But let's take the media tax to the logical extreme, and then a little beyond. First, think about paper. High-quality laser printers claim a 600 dpi resolution, but let's assume only 150 dpi would be recoverable and hence usable to store data reliably. With margins a normal A4 sheet of paper could then hold roughly 250 kilobytes of data. A box of 2000 sheets of copier paper could with double-sided printing hold one gigabyte. That's only 1% of the street price of the paper, but think about the volumes: roughly 300 000 metric tons is produced yearly, or approximately 6.5 billion euros worth of taxes. Worth lobbying, don't you think?
Ok, what about empty space. Waves propagating through space is also a storage medium. Suppose I send a laser beam one km away, where it is reflected back to a point one millimeter right of the origin, where it is reflected back one millimeter left of the first reflection point, etc. turning the beam gradually around. Approximately five seconds and 1.5 million reflections later the laser beam reaches its origin.
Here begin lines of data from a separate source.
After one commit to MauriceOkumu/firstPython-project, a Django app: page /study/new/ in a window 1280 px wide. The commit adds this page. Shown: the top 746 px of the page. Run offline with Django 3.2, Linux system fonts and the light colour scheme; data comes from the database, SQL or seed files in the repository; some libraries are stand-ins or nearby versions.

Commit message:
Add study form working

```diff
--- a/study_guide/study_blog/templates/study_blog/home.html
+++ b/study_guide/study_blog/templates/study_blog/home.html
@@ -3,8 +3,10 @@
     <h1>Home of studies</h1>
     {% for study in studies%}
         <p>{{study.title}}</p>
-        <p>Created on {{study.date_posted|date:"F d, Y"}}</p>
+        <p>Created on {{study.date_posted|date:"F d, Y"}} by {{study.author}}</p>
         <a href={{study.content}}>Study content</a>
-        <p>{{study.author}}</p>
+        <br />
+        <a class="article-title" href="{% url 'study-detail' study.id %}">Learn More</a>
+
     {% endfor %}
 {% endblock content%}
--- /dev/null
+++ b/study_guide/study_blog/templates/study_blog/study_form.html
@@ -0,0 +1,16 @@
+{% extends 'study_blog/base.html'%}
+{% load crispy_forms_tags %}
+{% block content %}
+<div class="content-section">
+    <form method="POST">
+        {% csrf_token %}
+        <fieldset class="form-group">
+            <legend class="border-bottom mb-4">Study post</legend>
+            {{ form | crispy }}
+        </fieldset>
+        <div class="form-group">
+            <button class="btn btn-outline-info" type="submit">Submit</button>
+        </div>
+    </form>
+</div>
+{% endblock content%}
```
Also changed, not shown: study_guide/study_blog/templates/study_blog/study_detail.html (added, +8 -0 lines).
With 10 ns pulses this device stores 62 megabytes of data. But the fun has just begun, because we can use many laser colors and stack such laser disks (SIC!) on top of each other. Even more efficient would be to construct a sphere instead of a ring of mirrors. The sphere would contain some 3*10^12 mirrors and the laser would reflect through all of them in four months. With, say, fourty different laser colors we could store over 5000 terabytes of data in the sphere. That's worth a million in media taxes!
The German 3G licenses for 20 years cost over 3 billion (10^9) euros each. But the German airspace's volume could easily hold millions of laser spheres, each worth one million in media tax. This sounds the expensive 3G licenses of empty space were actually a bargain. Oh, the lasers can be a little bright, so remember to wear a tin foil hat should you enter the German airspace.
Now, let's resort to my pet peeve, homeopathy. Homeopaths claim that even if you dilute water so far that it no longer contains a single atom of the original remedy, the "memory of the water" will remember what it is supposed to cure. Logically we can extend this not only to vials of water, but also single water atoms. Hahnemann listed 217 remedies, but I don't know whether a water molecule can "remember" only one of them or any combination of these remedies. If the former, a water molecule can store 7.76 bits instead of 217 bits of information. If we assume the former, a litre of water can hold so much information that its media tax is worth 1200 times the whole world's GDP.
Taking off the tin foil hat, empty space is not economic and homeopathy is not possible as a storage medium. But media tax will nevertheless have to be moderated at some point. Otherwise future storage media, such as the HVD will cost nearly 1000 euros per disk.